REQUIREMENT: Search for the word "ippm" in the entries. Each line that holds it should be copied.

EXCERPTED DATA:

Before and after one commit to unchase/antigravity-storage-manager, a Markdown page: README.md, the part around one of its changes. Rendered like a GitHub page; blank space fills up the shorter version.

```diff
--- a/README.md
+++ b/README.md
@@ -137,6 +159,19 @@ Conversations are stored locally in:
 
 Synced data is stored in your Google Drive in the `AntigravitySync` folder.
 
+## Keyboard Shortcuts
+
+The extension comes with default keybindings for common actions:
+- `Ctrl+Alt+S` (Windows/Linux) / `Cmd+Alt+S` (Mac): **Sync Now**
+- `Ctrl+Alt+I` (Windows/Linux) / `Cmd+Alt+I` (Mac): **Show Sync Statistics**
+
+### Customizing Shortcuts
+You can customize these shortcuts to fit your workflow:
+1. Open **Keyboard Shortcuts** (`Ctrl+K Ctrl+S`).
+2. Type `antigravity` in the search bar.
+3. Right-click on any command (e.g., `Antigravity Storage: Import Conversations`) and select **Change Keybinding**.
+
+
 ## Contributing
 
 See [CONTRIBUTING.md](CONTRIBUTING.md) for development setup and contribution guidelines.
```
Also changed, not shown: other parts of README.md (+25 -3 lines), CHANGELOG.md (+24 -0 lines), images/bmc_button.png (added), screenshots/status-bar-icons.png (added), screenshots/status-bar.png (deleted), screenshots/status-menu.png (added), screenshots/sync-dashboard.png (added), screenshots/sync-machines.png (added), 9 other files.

...

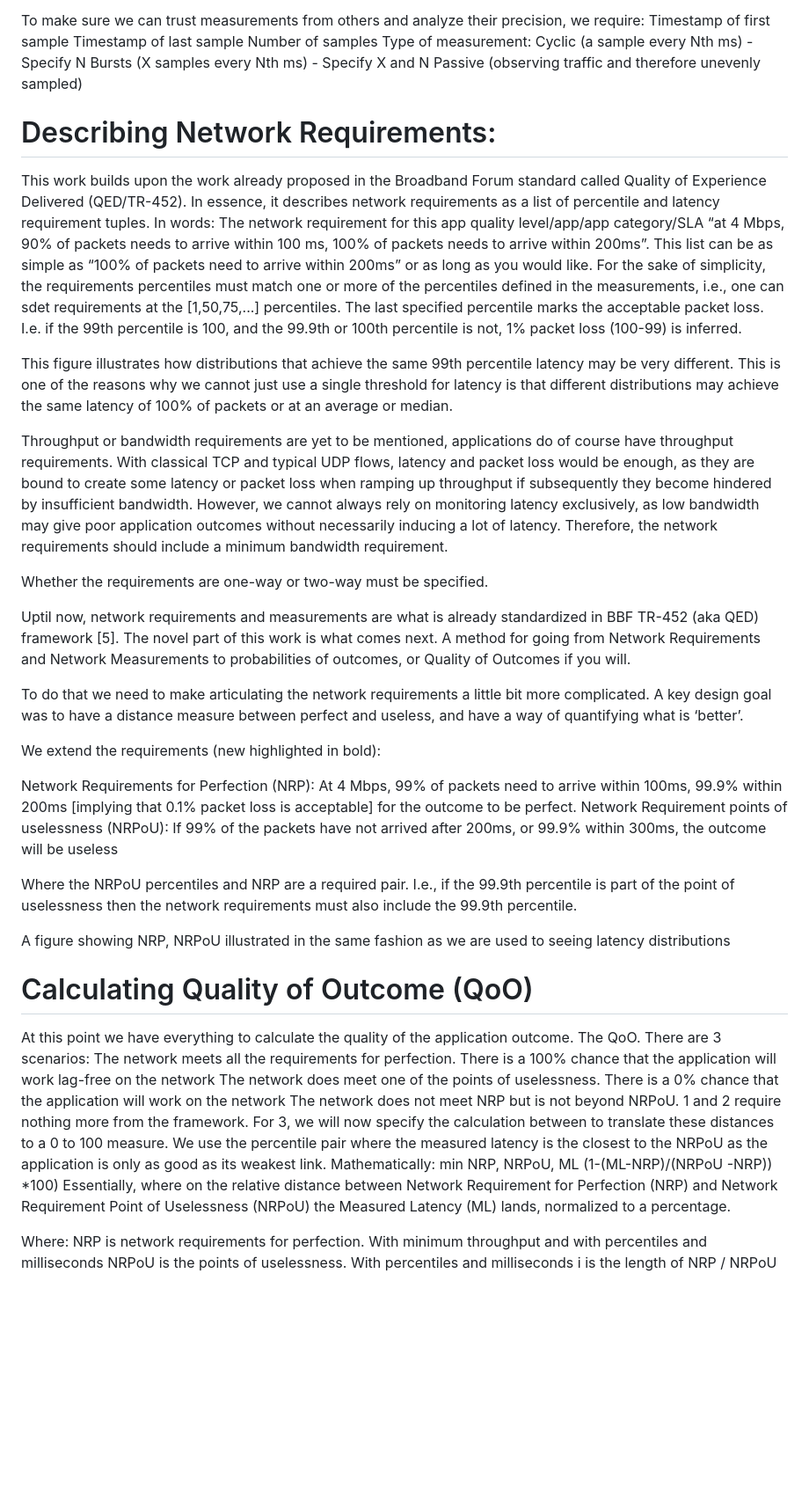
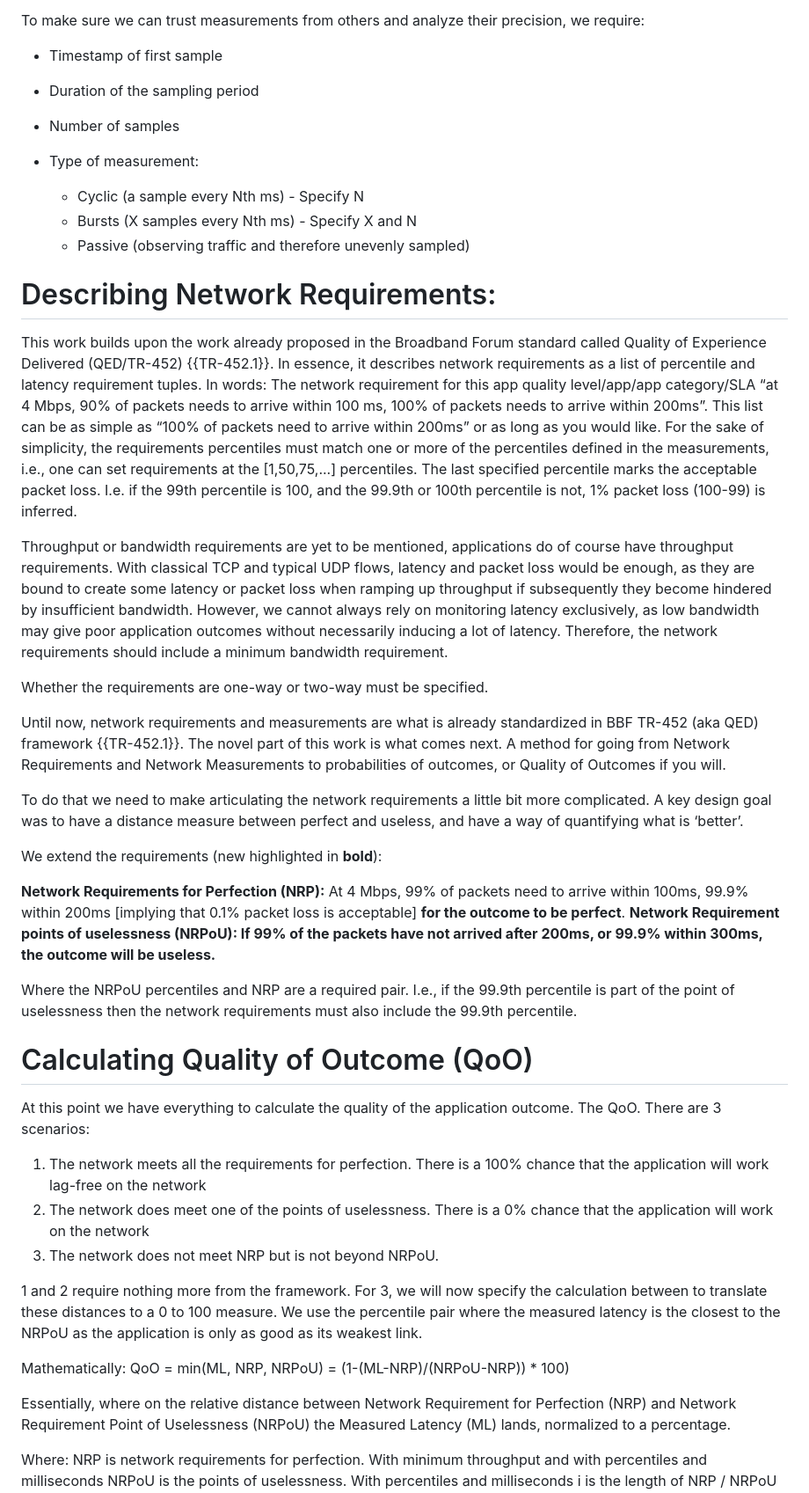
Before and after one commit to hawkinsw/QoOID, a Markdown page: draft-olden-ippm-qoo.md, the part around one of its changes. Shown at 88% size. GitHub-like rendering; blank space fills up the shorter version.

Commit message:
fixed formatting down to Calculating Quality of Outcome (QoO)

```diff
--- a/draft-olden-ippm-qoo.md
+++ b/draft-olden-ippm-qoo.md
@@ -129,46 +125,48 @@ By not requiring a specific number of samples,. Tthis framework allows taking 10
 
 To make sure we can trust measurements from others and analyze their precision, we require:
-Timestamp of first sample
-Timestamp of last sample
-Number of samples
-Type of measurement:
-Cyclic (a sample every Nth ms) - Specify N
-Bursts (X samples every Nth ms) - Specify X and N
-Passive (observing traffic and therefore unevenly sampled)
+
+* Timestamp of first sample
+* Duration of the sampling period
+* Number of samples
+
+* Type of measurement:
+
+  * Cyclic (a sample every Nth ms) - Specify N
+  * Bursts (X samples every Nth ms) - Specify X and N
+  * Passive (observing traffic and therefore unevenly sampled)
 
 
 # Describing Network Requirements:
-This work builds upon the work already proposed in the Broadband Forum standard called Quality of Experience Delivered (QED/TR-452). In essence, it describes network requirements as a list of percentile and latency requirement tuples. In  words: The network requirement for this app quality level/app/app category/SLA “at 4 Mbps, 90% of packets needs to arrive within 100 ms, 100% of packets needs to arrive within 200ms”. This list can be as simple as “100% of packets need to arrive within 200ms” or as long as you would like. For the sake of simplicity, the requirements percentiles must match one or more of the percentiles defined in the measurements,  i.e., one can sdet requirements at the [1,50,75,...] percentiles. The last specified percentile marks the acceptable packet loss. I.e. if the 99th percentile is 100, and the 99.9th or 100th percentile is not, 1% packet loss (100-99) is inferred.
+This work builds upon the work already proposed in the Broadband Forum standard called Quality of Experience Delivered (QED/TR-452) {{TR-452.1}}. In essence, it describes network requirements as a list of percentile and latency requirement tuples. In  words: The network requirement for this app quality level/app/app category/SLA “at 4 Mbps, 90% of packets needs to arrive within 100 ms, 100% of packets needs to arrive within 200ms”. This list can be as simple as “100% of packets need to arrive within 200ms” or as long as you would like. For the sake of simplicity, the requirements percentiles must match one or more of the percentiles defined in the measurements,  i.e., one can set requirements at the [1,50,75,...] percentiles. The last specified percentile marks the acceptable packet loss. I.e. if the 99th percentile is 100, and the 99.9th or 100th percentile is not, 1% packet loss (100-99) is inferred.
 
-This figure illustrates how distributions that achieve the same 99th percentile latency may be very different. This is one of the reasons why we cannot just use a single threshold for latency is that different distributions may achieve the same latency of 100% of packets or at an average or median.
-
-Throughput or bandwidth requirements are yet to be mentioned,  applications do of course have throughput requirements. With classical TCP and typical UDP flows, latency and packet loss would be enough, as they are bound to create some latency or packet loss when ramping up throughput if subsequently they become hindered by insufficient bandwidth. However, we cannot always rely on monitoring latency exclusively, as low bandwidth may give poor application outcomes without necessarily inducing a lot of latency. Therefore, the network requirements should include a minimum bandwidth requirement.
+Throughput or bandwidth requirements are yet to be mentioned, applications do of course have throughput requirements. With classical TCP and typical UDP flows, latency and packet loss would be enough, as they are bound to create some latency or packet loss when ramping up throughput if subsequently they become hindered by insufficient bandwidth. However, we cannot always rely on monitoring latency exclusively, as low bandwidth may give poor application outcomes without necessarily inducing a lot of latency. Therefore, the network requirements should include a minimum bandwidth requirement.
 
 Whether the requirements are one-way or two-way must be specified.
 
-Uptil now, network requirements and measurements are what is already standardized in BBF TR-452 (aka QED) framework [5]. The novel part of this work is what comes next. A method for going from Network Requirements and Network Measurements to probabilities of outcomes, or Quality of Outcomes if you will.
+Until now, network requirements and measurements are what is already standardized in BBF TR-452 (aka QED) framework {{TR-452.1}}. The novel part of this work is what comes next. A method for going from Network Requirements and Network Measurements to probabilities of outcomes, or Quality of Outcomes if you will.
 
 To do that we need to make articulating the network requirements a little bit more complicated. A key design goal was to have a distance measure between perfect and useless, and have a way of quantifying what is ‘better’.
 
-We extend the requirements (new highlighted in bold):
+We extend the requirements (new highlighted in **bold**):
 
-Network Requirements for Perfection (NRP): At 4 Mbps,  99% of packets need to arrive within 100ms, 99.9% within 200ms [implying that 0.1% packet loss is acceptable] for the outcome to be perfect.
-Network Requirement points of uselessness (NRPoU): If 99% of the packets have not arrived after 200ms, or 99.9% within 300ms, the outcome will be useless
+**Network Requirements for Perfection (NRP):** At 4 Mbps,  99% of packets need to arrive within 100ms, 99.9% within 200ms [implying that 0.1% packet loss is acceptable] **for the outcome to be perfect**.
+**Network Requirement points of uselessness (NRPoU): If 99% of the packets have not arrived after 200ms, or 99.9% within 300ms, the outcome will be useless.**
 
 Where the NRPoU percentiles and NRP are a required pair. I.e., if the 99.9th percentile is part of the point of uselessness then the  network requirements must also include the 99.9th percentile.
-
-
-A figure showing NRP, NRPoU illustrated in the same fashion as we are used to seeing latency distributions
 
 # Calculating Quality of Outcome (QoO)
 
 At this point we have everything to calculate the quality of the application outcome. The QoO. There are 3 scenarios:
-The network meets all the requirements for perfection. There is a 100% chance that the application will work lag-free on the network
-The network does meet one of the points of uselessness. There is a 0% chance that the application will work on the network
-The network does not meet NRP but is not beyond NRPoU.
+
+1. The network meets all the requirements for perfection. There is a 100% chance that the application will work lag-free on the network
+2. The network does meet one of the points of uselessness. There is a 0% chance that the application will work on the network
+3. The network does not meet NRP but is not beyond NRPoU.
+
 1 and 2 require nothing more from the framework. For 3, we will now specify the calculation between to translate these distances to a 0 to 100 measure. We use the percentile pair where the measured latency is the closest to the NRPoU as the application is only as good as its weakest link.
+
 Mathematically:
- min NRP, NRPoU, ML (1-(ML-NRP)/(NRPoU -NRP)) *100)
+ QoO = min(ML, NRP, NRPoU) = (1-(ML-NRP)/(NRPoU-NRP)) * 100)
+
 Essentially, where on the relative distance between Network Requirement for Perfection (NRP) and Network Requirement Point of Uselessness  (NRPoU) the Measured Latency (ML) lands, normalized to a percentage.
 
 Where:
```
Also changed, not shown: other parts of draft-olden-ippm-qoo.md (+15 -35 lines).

* * *

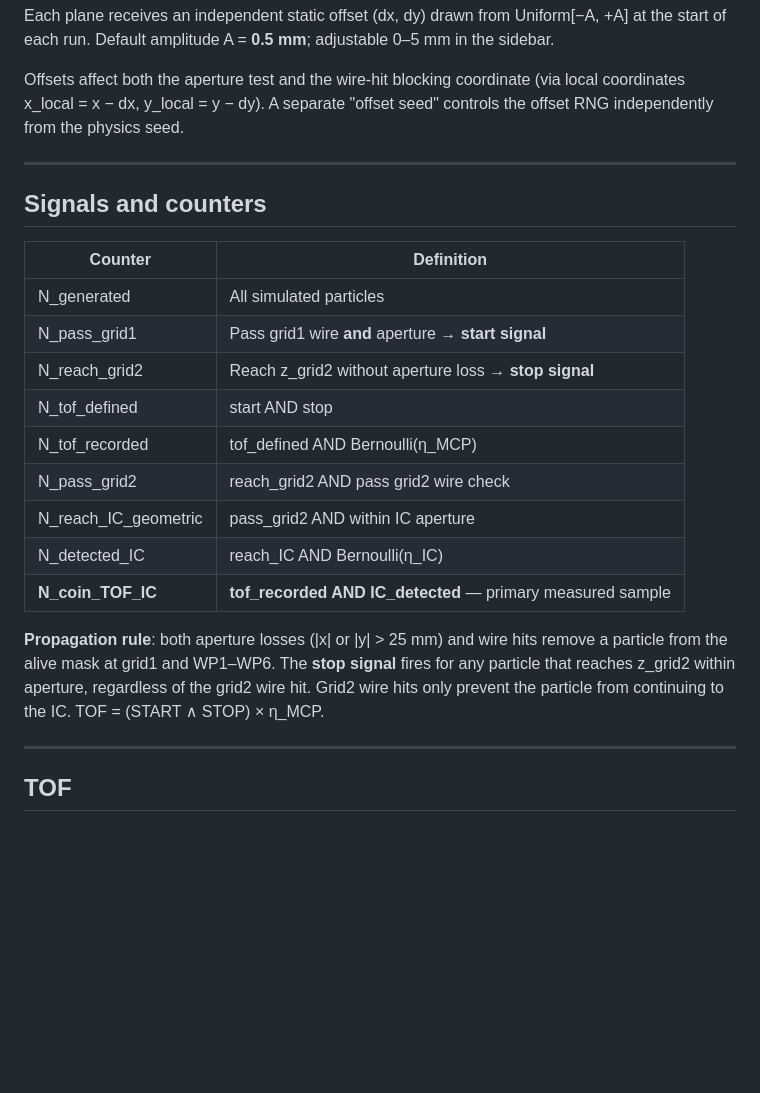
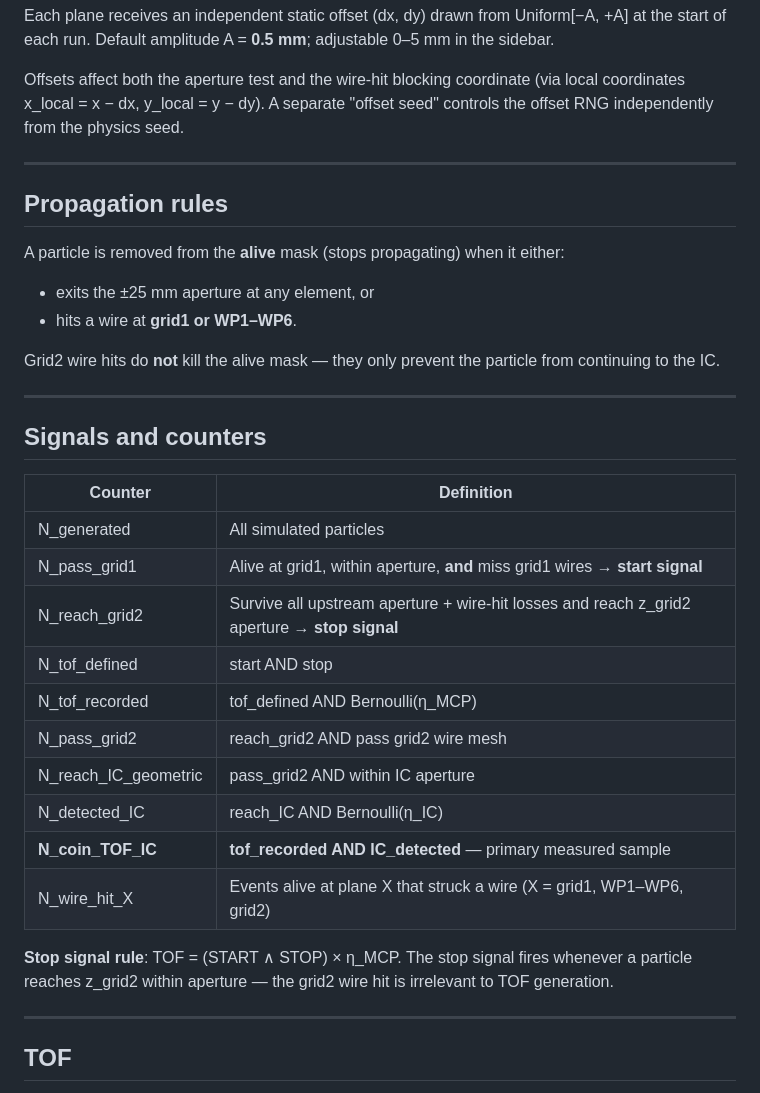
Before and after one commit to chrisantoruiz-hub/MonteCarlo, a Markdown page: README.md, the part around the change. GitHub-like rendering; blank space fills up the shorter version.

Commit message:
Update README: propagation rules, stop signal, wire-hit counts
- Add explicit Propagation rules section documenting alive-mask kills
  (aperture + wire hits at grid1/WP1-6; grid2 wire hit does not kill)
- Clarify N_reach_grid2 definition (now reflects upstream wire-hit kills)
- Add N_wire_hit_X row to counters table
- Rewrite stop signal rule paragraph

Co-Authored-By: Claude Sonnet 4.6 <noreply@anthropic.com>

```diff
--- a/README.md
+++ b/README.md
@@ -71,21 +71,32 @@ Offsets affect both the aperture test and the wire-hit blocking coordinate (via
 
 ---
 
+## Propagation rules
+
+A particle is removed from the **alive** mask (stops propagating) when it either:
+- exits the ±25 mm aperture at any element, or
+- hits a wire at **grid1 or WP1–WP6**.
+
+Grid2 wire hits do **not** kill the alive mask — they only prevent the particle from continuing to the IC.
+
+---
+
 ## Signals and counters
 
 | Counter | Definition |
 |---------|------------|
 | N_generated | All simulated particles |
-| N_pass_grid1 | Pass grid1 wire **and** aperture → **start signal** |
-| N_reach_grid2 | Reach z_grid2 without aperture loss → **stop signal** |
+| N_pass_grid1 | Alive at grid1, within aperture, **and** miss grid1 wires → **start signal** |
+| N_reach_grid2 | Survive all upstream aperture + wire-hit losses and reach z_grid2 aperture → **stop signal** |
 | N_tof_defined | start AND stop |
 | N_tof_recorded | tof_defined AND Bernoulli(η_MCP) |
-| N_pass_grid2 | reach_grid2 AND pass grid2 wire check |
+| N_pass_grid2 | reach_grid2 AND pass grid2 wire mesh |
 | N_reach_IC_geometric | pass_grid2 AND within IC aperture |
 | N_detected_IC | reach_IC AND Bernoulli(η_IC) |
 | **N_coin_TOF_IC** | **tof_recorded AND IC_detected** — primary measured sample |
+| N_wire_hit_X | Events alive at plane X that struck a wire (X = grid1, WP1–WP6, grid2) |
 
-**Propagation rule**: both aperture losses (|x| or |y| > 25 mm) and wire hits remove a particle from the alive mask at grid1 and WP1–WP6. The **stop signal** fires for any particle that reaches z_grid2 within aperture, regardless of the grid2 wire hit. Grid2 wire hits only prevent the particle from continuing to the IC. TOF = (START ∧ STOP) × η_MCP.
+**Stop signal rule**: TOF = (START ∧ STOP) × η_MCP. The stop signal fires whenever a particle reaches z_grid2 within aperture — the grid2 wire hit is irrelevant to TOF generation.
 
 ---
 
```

SOLUTION FOR THIS TASK:
Before and after one commit to hawkinsw/QoOID, a Markdown page: draft-olden-ippm-qoo.md, the part around one of its changes. Shown at 88% size. GitHub-like rendering; blank space fills up the shorter version.
--- a/draft-olden-ippm-qoo.md
+++ b/draft-olden-ippm-qoo.md
Also changed, not shown: other parts of draft-olden-ippm-qoo.md (+15 -35 lines).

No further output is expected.